An aerial view of a city neighborhood, showing a line of trees surrounded by houses.

The DNR maintains a variety of data collection programs to assess the composition, health and extent of Wisconsin’s urban forests. Major monitoring efforts include compiling public tree inventories, establishing long-term urban forest plots, and assessing canopy cover from aerial imagery. More details on these programs are below, while additional resources and research projects from partners are also available.

See updates and recent analyses related to Urban Forestry data, analysis and monitoring.

Wisconsin Community Tree Map

The Wisconsin Community Tree Map is a compilation of tree inventories from across the state, showing individual trees that are found along streets, in parks and other publicly maintained spaces.
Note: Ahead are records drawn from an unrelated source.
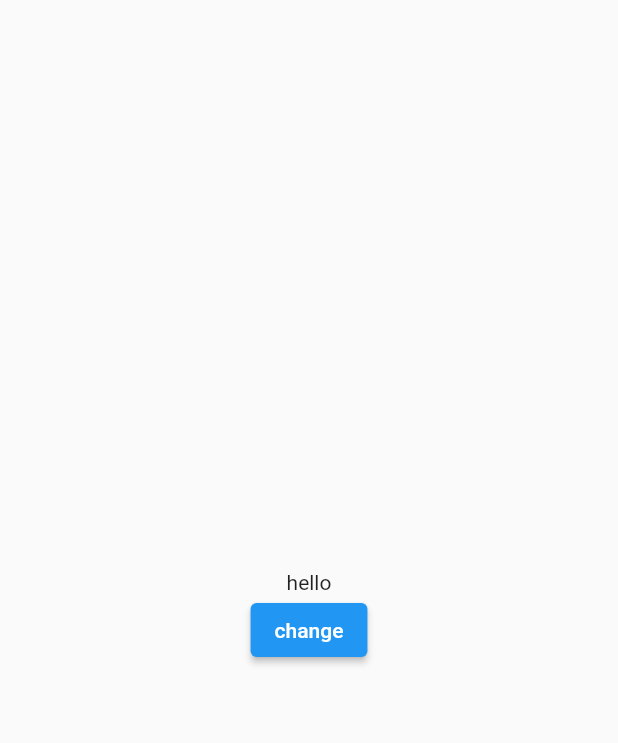
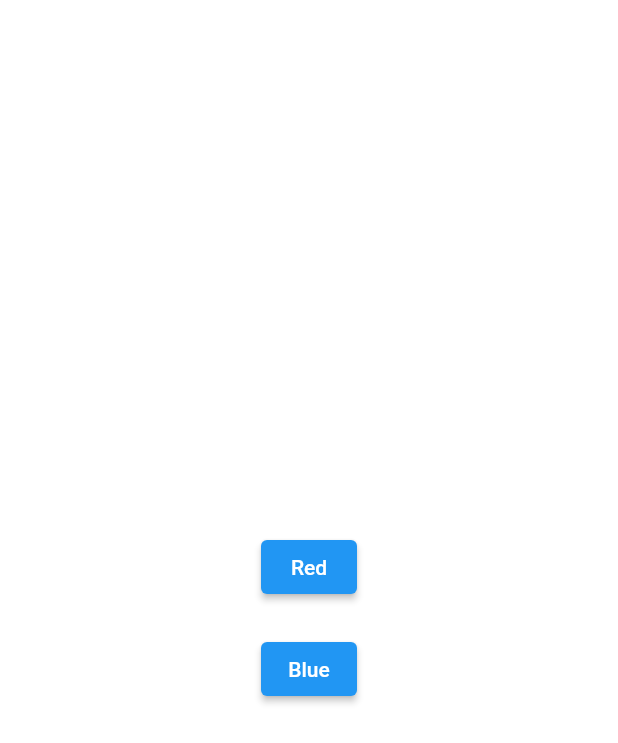
Before and after one commit to bulgaa1111/final_exam, a Flutter app: the screen it shows after launch, on a phone screen of 412 x 824 dp. Shown: the top 743 px of the screen. Run offline on Flutter 3.47's test engine with Material 2 defaults, Android fonts, the phone set to English and light mode, and no system bars; our stand-ins replace get_it.

Commit message:
background color changes

```diff
--- a/lib/home_screen/home_screen.dart
+++ b/lib/home_screen/home_screen.dart
@@ -10,46 +10,36 @@ class HomeScreen extends StatefulWidget {
 }
 
 class _HomeScreenState extends State<HomeScreen> {
-  var myText = 'hello';
-  var isHello = true;
-  // final manager = getIt<HomeScreenManager>();
+  final manager = getIt<HomeScreenManager>();
 
   @override
   Widget build(BuildContext context) {
-    // return ValueListenableBuilder<Color>(
-    //     valueListenable: manager.colorNotifier,
-    //     builder: (context, color, child) {
+    return ValueListenableBuilder<Color>(
+        valueListenable: manager.colorNotifier,
+        builder: (context, color, child) {
           return Scaffold(
-      // backgroundColor: color,
+            backgroundColor: color,
             body: Center(
               child: Column(
                 mainAxisAlignment: MainAxisAlignment.center,
                 children: [
-            Text(myText),
                   ElevatedButton(
-              child: Text('change'),
                     onPressed: () {
-                // manager.chooseRed();
-                if (isHello) {
-                  myText = 'bye';
-                  isHello = false;
-                } else {
-                  myText = 'hello';
-                  isHello = true;
-                }
-                setState(() {});
+                      manager.chooseRed();
                     },
+                    child: Text('Red'),
                   ),
-            // SizedBox(height: 20),
-            // ElevatedButton(
-            //   onPressed: () {
-            //     manager.chooseBlue();
-            //   },
-            //   child: Text('change'),
-            // ),
+                  SizedBox(height: 20),
+                  ElevatedButton(
+                    onPressed: () {
+                      manager.chooseBlue();
+                    },
+                    child: Text('Blue'),
+                  ),
                 ],
               ),
             ),
           );
+        });
   }
 }
```
Lines whose indentation alone changed are shown as unchanged.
The map also calculates some of the benefit values that those trees provide, such as the reduction of air pollution and stormwater.

Urban Forest Inventory and Analysis (UFIA)
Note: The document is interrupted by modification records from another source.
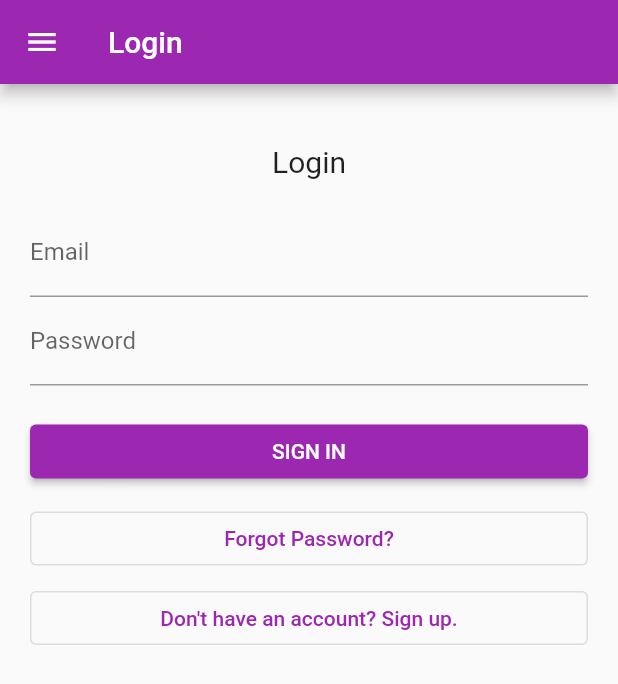
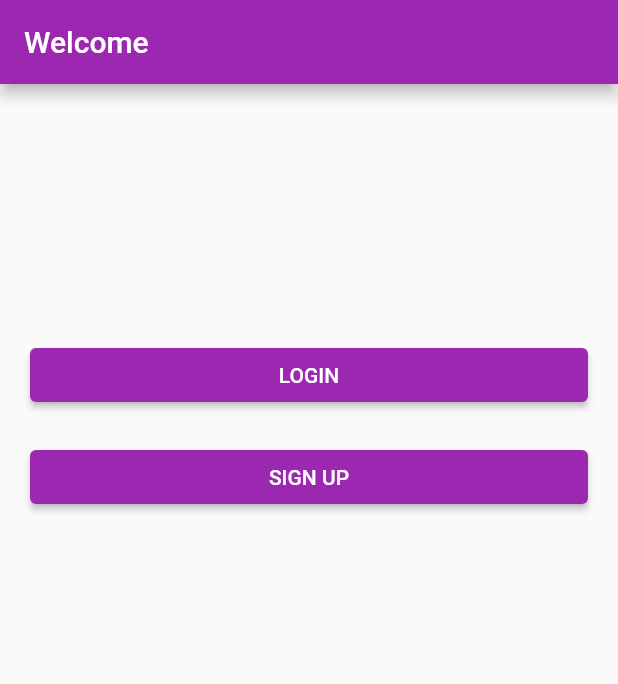
Before and after one commit to Nvor/MooMooBeenz, a Flutter app: the screen it shows after launch, on a phone screen of 412 x 824 dp. Shown: the top 684 px of the screen. Run offline on Flutter 3.47's test engine with Material 2 defaults, Android fonts, the phone set to English and light mode, and no system bars; our stand-ins replace flutter_secure_storage; generated files the repository leaves out were written again.

Commit message:
barebones welcome screen, re-added login form validation

```diff
--- a/MooMooBeenz_App/lib/main.dart
+++ b/MooMooBeenz_App/lib/main.dart
@@ -2,6 +2,7 @@
 import 'package:MooMooBeenz_App/screens/home.dart';
 import 'package:MooMooBeenz_App/screens/password-reset.dart';
 import 'package:MooMooBeenz_App/screens/register.dart';
+import 'package:MooMooBeenz_App/screens/welcome.dart';
 import 'package:flutter/material.dart';
 import 'package:flutter_localizations/flutter_localizations.dart';
 import 'package:flutter_gen/gen_l10n/app_localizations.dart';
@@ -33,7 +34,7 @@
         // closer together (more dense) than on mobile platforms.
         visualDensity: VisualDensity.adaptivePlatformDensity,
       ),
-      home: LoginPage(),
+      home: WelcomePage(),
       //home: MyHomePage(title: 'Flutter Demo Home Page'),
     );
   }
--- a/MooMooBeenz_App/lib/screens/login.dart
+++ b/MooMooBeenz_App/lib/screens/login.dart
@@ -92,6 +92,7 @@
     });
 
     final form = _formKey.currentState;
+    if (form.validate()) {
       try {
         form.save();
         var user = await authService.loginUser(_email, _password);
@@ -104,6 +105,7 @@
       } on Exception catch (error) {
         throw new Exception("Error trying to login");
       }
+    }
 
     setState(() {
       isLoading = false;
--- /dev/null
+++ b/MooMooBeenz_App/lib/screens/welcome.dart
@@ -0,0 +1,46 @@
+import 'package:MooMooBeenz_App/screens/register.dart';
+import 'package:flutter/material.dart';
+import 'login.dart';
+
+class WelcomePage extends StatefulWidget {
+  @override
+  _WelcomePageState createState() => _WelcomePageState();
+}
+
+class _WelcomePageState extends State<WelcomePage> {
+  @override
+  Widget build(BuildContext context) {
+    return Scaffold(
+      appBar: AppBar(
+        title: Text("Welcome")
+      ),
+      body: Container(
+        padding: EdgeInsets.all(20.0),
+        child: ListView(
+          children: <Widget> [
+            SizedBox(height: 150.0),
+            ElevatedButton(
+              child: Text("LOGIN"),
+              onPressed: () {
+                Navigator.push(
+                  context,
+                  MaterialPageRoute(builder: (context) => LoginPage())
+                );
+              }
+            ),
+            SizedBox(height: 20.0),
+            ElevatedButton(
+              child: Text("SIGN UP"),
+              onPressed: () {
+                Navigator.push(
+                  context,
+                  MaterialPageRoute(builder: (context) => RegisterPage())
+                );
+              }
+            )
+          ]
+        )
+      )
+    );
+  }
+}
```
Lines whose indentation alone changed are shown as unchanged.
The UFIA program establishes long-term plots across public and private land in urban areas through Wisconsin, enabling an intensive understanding of the state’s urban forest, as well as insight into how it is changing.

Urban Tree Canopy

An urban tree canopy analysis provides an overview of communities’ land cover patterns, particularly their tree canopy cover. Understanding tree canopy coverage is vital to recognizing the distribution of trees and the benefits they provide to humans and other wildlife.

Download GIS data, look-up your community’s tree cover, and learn how to set tree canopy goals.

Economic Analysis of Wisconsin's Urban Forests

Wisconsin’s urban forests (trees in cities, suburbs and other developed areas) are an important component of natural resources, making significant economic contributions to local, state and national economies.

In a ground-breaking study led by the Wisconsin DNR, a comprehensive analysis of the economic contributions of urban and community forestry was completed across Wisconsin and fifteen other states within the Northeast-Midwest region. To see Wisconsin’s economic impact numbers, employment number, industry outlook and a resource valuation, view the Economic Contributions of Urban Forests subsection of our Forestry and the Wisconsin Economy page.